Go through the entries below and count the lines where the word "classList" appears; give only the count.

User interface change data:
────────────────────

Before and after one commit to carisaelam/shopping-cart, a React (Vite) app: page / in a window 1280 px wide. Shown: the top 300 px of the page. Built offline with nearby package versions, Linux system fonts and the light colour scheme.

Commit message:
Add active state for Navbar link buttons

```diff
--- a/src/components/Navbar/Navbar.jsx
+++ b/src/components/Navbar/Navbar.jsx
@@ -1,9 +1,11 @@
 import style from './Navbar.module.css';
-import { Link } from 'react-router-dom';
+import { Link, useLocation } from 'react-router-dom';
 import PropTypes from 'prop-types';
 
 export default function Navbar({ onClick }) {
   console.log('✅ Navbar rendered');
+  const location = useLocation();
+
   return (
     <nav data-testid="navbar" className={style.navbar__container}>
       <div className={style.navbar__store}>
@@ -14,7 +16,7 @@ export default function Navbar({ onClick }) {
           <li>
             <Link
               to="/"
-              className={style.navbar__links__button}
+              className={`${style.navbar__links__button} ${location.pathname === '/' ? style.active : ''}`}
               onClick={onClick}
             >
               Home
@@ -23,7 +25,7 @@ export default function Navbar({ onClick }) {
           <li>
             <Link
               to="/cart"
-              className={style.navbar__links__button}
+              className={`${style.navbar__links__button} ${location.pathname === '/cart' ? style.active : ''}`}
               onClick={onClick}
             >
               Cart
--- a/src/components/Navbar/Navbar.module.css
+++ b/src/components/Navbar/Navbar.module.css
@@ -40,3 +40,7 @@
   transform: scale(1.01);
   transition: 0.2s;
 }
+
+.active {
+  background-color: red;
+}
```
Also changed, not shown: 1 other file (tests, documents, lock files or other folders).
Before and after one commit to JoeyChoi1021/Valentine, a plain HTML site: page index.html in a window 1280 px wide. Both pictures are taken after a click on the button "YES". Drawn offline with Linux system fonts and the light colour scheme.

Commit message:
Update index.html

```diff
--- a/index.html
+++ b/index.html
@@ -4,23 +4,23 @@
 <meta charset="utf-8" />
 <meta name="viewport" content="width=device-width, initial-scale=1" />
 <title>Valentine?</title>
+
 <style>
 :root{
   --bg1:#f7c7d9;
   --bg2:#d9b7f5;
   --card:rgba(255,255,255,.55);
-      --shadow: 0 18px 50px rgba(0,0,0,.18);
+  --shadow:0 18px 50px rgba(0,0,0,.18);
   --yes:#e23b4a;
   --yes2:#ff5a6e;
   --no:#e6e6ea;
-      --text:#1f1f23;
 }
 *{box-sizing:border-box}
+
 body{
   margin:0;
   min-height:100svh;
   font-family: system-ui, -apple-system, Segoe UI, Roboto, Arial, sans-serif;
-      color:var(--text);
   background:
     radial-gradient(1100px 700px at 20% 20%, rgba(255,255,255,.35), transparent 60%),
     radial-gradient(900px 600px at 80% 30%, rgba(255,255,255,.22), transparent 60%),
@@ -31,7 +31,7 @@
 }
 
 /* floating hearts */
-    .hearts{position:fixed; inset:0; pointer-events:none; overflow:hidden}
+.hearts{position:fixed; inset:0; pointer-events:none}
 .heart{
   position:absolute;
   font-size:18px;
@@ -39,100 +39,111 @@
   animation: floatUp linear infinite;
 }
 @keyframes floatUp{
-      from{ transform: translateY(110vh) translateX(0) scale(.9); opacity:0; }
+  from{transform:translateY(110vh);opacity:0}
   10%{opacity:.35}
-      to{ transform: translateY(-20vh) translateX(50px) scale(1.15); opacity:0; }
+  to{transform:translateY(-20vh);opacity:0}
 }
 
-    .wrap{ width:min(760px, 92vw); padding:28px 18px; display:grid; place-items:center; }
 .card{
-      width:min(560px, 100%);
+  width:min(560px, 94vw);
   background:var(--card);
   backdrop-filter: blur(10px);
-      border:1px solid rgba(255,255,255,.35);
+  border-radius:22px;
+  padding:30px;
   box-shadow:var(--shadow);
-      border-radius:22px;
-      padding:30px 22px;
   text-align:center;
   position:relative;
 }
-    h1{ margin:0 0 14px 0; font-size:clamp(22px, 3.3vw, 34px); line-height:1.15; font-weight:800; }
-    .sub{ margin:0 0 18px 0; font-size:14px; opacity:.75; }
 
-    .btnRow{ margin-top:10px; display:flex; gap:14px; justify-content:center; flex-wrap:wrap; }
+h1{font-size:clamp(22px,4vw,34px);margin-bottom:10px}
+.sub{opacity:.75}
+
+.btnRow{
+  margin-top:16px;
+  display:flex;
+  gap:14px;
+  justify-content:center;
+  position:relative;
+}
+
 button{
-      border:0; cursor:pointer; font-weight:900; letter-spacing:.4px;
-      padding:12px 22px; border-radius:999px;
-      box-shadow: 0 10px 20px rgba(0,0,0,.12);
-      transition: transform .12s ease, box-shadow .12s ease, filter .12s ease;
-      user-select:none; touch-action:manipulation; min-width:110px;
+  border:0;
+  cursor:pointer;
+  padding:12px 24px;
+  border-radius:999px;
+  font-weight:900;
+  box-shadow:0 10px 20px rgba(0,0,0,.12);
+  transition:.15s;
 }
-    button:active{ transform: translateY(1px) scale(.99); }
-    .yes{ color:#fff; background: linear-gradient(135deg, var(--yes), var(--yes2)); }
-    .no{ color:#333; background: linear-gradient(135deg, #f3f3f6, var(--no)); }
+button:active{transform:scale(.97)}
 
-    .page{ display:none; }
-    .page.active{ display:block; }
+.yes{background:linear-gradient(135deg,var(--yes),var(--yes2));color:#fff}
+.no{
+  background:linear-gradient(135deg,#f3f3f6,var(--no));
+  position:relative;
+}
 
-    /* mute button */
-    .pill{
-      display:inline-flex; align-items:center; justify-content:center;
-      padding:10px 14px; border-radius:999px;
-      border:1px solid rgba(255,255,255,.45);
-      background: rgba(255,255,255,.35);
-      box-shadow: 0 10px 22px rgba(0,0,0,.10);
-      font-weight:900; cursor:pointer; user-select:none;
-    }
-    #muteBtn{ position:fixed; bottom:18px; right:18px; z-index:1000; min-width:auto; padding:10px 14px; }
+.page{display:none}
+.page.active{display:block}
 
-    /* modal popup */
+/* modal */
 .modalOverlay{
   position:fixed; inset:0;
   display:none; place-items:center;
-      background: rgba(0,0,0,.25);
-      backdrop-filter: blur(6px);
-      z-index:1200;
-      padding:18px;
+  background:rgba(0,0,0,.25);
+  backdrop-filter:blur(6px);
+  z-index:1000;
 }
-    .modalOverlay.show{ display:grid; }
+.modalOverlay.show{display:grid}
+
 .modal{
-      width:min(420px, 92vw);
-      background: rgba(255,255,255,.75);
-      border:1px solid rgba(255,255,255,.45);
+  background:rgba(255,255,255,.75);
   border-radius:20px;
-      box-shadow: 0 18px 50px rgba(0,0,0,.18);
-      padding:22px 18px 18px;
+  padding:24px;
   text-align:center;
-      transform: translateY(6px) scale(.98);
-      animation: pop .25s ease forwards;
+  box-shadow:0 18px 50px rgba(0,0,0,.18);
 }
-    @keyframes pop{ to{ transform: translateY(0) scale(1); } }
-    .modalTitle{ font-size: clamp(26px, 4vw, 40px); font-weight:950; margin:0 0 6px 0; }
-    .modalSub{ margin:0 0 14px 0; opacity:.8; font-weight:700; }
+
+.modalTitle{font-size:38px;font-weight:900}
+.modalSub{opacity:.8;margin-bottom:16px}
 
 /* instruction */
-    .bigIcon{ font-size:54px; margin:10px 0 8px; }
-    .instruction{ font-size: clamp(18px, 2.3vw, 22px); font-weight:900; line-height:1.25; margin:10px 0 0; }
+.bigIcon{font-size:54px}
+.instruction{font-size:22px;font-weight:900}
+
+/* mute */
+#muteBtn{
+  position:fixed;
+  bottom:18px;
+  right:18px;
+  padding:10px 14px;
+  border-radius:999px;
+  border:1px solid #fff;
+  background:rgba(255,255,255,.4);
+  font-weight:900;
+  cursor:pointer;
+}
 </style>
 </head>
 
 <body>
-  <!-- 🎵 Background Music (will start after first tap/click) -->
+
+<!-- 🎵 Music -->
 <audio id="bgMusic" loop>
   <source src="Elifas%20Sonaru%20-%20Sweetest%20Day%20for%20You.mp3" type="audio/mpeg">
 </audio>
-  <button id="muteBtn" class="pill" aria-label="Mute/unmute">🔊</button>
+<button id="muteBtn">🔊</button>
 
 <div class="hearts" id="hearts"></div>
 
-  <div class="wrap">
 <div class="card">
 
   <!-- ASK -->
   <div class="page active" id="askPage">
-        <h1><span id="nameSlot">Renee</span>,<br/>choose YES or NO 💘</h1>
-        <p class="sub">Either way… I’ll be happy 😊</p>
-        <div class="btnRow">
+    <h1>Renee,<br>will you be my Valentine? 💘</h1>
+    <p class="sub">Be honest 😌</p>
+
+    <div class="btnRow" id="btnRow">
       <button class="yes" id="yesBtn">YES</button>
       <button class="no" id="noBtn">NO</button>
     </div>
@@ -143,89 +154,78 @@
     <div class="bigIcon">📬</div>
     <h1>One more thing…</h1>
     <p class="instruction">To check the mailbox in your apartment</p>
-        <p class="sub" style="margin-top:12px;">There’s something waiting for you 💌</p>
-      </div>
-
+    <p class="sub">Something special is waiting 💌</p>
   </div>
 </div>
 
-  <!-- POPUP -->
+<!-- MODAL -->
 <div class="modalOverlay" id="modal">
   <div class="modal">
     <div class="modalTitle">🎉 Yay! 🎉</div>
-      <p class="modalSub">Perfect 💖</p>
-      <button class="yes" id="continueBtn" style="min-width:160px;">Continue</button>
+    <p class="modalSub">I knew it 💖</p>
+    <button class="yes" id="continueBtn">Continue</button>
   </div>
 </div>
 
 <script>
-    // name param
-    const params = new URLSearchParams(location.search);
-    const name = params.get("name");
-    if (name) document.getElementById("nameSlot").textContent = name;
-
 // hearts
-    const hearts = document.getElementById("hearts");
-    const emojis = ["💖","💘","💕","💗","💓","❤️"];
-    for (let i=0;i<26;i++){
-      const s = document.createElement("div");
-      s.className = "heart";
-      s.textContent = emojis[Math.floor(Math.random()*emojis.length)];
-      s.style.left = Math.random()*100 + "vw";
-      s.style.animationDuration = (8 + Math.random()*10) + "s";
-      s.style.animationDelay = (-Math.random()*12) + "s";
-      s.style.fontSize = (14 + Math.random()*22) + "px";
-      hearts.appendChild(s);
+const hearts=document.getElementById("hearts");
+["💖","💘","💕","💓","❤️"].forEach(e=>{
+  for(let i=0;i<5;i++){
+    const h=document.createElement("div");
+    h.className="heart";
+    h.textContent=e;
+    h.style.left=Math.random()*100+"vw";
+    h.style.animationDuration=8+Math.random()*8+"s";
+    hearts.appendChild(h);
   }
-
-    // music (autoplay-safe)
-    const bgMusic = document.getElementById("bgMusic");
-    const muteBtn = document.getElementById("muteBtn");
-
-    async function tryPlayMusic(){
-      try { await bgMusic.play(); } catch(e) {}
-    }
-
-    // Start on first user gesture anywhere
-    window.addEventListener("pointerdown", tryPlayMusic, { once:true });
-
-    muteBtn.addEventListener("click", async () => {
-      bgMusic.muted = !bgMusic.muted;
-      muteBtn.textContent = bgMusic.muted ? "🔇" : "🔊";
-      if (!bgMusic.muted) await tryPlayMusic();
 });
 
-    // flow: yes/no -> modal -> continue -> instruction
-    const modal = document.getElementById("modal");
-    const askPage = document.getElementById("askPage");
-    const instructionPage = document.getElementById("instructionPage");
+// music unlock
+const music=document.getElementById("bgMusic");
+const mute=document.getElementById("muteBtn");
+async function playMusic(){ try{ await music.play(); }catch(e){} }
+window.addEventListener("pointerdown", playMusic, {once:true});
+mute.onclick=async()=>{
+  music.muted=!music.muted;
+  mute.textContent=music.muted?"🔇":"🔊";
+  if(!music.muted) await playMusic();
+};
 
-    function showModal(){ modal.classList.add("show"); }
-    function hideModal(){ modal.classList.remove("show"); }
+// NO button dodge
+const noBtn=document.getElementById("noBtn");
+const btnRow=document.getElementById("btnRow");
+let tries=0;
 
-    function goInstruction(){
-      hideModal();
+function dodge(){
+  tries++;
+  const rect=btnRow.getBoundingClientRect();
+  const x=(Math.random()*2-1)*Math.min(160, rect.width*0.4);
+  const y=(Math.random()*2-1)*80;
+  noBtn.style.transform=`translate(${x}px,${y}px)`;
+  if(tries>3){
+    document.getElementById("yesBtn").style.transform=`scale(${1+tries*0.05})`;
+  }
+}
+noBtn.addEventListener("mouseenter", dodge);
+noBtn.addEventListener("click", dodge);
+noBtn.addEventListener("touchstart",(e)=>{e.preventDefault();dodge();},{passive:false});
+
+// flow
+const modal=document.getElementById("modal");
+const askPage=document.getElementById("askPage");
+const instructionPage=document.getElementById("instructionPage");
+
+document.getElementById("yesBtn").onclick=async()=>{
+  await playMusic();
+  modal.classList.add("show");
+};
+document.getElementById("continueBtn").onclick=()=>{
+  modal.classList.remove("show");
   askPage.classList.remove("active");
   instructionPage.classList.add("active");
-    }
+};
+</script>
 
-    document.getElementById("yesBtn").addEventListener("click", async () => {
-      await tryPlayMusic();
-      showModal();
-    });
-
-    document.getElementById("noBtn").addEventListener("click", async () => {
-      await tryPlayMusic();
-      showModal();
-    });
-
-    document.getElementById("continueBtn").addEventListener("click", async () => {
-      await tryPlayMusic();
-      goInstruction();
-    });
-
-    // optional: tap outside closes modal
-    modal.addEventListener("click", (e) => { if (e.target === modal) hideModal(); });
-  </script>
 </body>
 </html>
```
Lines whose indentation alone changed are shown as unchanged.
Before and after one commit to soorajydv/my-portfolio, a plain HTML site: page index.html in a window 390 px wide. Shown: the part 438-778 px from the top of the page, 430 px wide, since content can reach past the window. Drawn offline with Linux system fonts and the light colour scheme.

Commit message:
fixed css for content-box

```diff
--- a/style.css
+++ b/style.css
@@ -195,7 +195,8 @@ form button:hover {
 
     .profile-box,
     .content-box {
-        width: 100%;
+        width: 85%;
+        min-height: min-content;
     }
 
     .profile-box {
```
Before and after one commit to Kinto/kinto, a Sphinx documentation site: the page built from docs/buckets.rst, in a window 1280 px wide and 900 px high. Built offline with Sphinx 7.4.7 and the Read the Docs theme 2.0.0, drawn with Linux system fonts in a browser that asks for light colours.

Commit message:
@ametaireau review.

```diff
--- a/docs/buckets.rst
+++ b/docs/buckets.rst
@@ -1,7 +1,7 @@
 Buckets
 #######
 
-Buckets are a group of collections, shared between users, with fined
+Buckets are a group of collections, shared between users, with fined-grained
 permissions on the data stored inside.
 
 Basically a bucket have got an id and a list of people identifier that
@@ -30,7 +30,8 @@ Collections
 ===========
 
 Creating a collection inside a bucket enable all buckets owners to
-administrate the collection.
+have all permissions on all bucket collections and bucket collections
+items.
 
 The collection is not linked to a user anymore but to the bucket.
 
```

────────────────────

-- SOLUTION TO THIS TASK --
6